The denial of access to body corporate records is often said to be based on concerns about privacy. Unfortunately, the BCCM Office Information Service continues to receive complaints about this problem and we continue to try and educate the parties.
We have just completed our annual round of information seminars which, if you've ever had the opportunity to attend, includes question time at the end. The presenters have reported back that many of the questions asked related to records. Interestingly, the questions were not about access but what records the body corporate must keep and what can be disposed of.
The Body Corporate and Community Management Act 1997 provides that a body corporate must keep rolls, registers and other documents and may dispose of them in the way provided for in the regulation module which applies to the scheme. We'll use the Standard Module as an example.
The body corporate must maintain a roll which, as most body corporate members would be aware, is a detailed list of information about each lot in the community titles scheme. Not only does the roll contain the name and residential or business address or the current owner of each lot, it also contains, among other things, information about the name and address of the lessee of a lot. Body corporate records also contain a number of registers including registers listing details about body corporate assets, information about current body corporate manager agreements and allocations of exclusive use areas.
The material generated in calling and holding committee and general meetings, as well as accounting records, insurance policies, correspondence received and sent by the body corporate amongst other things, all forms part of a body corporate's records. Anyone who has been associated with a body corporate for a time especially committee members will know that a vast amount of paper is accumulated.
The membership of the majority of bodies corporate is constantly changing. Lots are put on the market and change hands and new owners move into the scheme, some of whom want to go back through the body corporate's papers.
So just how long should all of this information be held?
Chapter 9 part 5 of the Standard Module regulations provides a reasonably comprehensive list of what makes up a body corporate's records and when particular records may be disposed of. For example, committee and general meetings produce a lot of material, everything from the notices and attachments to proxy forms and meeting minutes. The majority of this associated material may be disposed of after two years whereas things like the notice of the meeting and the statements of account can only be disposed of after six years.
The minutes of all committee and general meetings must be kept. The list of documents that may be disposed of after either two or six years does not mention minutes which indicates that they cannot be disposed of and must be retained.
While a body corporate may be able to dispose of some of its records other records must be held for up to six years and others indefinitely. In larger schemes or schemes that use the services of a body corporate manager, this may mean storing records off-site.
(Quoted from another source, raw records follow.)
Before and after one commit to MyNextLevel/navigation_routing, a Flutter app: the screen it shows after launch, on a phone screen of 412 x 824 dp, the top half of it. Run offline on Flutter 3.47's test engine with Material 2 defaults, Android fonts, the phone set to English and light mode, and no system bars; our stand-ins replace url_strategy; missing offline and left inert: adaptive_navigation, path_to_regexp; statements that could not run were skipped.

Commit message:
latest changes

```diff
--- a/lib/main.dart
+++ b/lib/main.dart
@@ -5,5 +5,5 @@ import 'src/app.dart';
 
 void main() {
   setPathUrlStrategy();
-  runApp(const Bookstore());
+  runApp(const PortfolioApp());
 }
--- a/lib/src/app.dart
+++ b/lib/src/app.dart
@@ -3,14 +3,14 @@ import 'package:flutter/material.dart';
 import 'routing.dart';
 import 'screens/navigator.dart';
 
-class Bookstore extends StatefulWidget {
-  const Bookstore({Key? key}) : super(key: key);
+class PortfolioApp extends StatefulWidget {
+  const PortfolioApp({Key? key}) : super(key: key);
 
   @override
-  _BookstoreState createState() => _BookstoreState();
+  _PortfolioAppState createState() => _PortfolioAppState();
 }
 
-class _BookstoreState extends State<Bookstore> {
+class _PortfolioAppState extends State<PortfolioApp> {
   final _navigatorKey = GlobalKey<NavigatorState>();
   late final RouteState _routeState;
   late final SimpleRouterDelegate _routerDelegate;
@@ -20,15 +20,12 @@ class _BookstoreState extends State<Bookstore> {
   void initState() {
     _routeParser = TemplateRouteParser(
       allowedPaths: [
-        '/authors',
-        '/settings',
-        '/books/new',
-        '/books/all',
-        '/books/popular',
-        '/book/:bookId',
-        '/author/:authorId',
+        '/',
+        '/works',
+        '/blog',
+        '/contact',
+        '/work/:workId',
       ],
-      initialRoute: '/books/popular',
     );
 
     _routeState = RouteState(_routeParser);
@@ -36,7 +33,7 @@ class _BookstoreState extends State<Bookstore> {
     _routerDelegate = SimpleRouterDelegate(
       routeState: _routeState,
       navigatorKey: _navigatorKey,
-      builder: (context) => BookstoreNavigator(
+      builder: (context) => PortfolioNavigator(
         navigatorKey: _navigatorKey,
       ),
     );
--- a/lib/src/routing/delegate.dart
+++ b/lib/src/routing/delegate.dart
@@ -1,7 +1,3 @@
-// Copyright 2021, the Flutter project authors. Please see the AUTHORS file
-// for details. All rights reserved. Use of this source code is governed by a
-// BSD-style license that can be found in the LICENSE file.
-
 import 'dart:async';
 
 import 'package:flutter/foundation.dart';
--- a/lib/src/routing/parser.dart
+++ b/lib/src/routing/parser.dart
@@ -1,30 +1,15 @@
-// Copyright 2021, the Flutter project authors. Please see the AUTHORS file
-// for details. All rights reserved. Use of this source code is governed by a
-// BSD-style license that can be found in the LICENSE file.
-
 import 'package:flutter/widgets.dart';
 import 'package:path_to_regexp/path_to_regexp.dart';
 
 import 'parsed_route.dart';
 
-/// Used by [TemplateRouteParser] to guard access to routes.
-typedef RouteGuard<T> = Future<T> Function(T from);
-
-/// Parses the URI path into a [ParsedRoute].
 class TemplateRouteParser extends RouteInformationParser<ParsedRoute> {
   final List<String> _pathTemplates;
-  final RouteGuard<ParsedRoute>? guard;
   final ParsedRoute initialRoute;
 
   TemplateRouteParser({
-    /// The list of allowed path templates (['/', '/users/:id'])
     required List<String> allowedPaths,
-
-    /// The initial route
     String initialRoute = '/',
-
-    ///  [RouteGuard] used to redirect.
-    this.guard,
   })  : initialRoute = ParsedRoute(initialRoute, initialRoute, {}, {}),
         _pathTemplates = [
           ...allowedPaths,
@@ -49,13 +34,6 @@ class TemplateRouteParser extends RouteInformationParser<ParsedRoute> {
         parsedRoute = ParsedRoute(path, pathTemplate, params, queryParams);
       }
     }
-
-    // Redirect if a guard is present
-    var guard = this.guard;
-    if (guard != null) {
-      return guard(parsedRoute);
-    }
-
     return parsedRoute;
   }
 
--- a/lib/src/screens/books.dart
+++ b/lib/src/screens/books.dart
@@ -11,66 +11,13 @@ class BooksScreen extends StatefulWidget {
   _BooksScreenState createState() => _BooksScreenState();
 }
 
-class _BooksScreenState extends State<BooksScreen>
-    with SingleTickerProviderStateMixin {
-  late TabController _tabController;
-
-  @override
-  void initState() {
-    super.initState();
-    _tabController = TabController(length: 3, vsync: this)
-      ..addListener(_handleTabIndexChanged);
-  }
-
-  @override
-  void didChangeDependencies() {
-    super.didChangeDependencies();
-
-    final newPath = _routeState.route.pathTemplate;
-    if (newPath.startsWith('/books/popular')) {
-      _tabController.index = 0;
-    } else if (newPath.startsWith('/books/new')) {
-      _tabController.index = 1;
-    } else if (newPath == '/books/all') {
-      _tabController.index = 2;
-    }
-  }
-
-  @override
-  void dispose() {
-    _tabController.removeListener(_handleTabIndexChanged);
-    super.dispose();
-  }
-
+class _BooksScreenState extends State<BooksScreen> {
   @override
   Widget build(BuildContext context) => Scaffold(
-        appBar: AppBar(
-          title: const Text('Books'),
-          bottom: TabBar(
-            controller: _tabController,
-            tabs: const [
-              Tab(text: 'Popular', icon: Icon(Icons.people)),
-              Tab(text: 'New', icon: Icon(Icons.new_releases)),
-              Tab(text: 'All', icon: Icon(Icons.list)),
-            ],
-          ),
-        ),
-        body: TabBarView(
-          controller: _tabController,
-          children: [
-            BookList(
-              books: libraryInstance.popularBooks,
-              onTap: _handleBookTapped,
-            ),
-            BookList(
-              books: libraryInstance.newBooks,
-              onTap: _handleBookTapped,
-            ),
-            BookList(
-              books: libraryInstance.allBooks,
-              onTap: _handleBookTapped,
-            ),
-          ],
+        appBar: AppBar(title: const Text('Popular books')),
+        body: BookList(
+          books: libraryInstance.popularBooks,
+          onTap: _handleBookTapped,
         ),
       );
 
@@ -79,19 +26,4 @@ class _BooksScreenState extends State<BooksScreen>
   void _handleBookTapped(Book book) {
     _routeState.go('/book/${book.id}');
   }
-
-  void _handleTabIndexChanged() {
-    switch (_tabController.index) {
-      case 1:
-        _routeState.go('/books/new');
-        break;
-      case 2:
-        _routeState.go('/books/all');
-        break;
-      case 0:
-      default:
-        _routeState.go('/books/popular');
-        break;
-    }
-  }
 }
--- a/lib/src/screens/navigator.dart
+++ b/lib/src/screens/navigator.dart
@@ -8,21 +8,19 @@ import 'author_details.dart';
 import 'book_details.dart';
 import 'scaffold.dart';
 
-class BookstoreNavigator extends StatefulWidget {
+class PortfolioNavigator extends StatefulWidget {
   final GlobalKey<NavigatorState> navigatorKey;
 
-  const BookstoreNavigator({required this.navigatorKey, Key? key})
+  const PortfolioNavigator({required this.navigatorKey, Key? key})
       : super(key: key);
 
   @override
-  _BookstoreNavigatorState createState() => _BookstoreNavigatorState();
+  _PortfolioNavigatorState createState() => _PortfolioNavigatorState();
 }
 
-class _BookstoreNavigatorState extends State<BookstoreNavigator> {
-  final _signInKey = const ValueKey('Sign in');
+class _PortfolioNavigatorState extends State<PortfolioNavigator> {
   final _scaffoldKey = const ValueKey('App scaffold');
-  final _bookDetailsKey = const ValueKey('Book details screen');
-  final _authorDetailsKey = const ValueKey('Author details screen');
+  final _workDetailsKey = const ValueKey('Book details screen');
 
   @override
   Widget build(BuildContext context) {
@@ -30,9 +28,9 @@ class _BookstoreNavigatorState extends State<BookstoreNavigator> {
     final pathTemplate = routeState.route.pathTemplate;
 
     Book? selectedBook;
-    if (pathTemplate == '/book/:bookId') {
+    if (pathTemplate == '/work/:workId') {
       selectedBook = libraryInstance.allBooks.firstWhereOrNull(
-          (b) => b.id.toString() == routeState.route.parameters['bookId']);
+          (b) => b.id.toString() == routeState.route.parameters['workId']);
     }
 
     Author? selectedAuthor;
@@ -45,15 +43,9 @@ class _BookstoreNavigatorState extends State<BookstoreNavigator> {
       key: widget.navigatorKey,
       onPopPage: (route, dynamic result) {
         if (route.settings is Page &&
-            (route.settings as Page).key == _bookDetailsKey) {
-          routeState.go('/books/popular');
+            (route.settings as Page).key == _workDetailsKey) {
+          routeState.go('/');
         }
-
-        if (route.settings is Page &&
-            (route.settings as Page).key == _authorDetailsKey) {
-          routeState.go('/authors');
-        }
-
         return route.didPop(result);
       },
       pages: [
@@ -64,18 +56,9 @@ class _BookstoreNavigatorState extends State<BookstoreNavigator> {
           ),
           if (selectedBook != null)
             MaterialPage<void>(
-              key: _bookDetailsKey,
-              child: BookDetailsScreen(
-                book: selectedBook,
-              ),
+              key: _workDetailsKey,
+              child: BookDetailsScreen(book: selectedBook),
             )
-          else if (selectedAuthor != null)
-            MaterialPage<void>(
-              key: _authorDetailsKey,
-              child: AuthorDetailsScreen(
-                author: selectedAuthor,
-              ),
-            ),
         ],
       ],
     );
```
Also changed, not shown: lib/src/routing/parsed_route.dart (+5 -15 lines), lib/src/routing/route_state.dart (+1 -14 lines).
Storing and accessing these records will usually involve a cost which leads me to a reminder about providing access to records.
Any person with an interest in a body corporate has a right under the act to inspect and obtain copies of body corporate records. Requests for access to records must be in writing and accompanied by the fee prescribed by the regulation module. However committee members are entitled to reasonable access without payment of a fee. A body corporate cannot impose additional fees or charges for providing information. For example, if a body corporate manager charges a further fee under their contract (archive retrieval fee), that is between the body corporate and the manager and cannot be passed on to a person seeking information under the act.
For further information on the legislative provisions regarding body corporate records or for general information about rights and responsibilities under the BCCM Act, contact the Commissioner's Office Information Service on freecall 1800 060 119 or www.justice.qld.gov.au/bccm.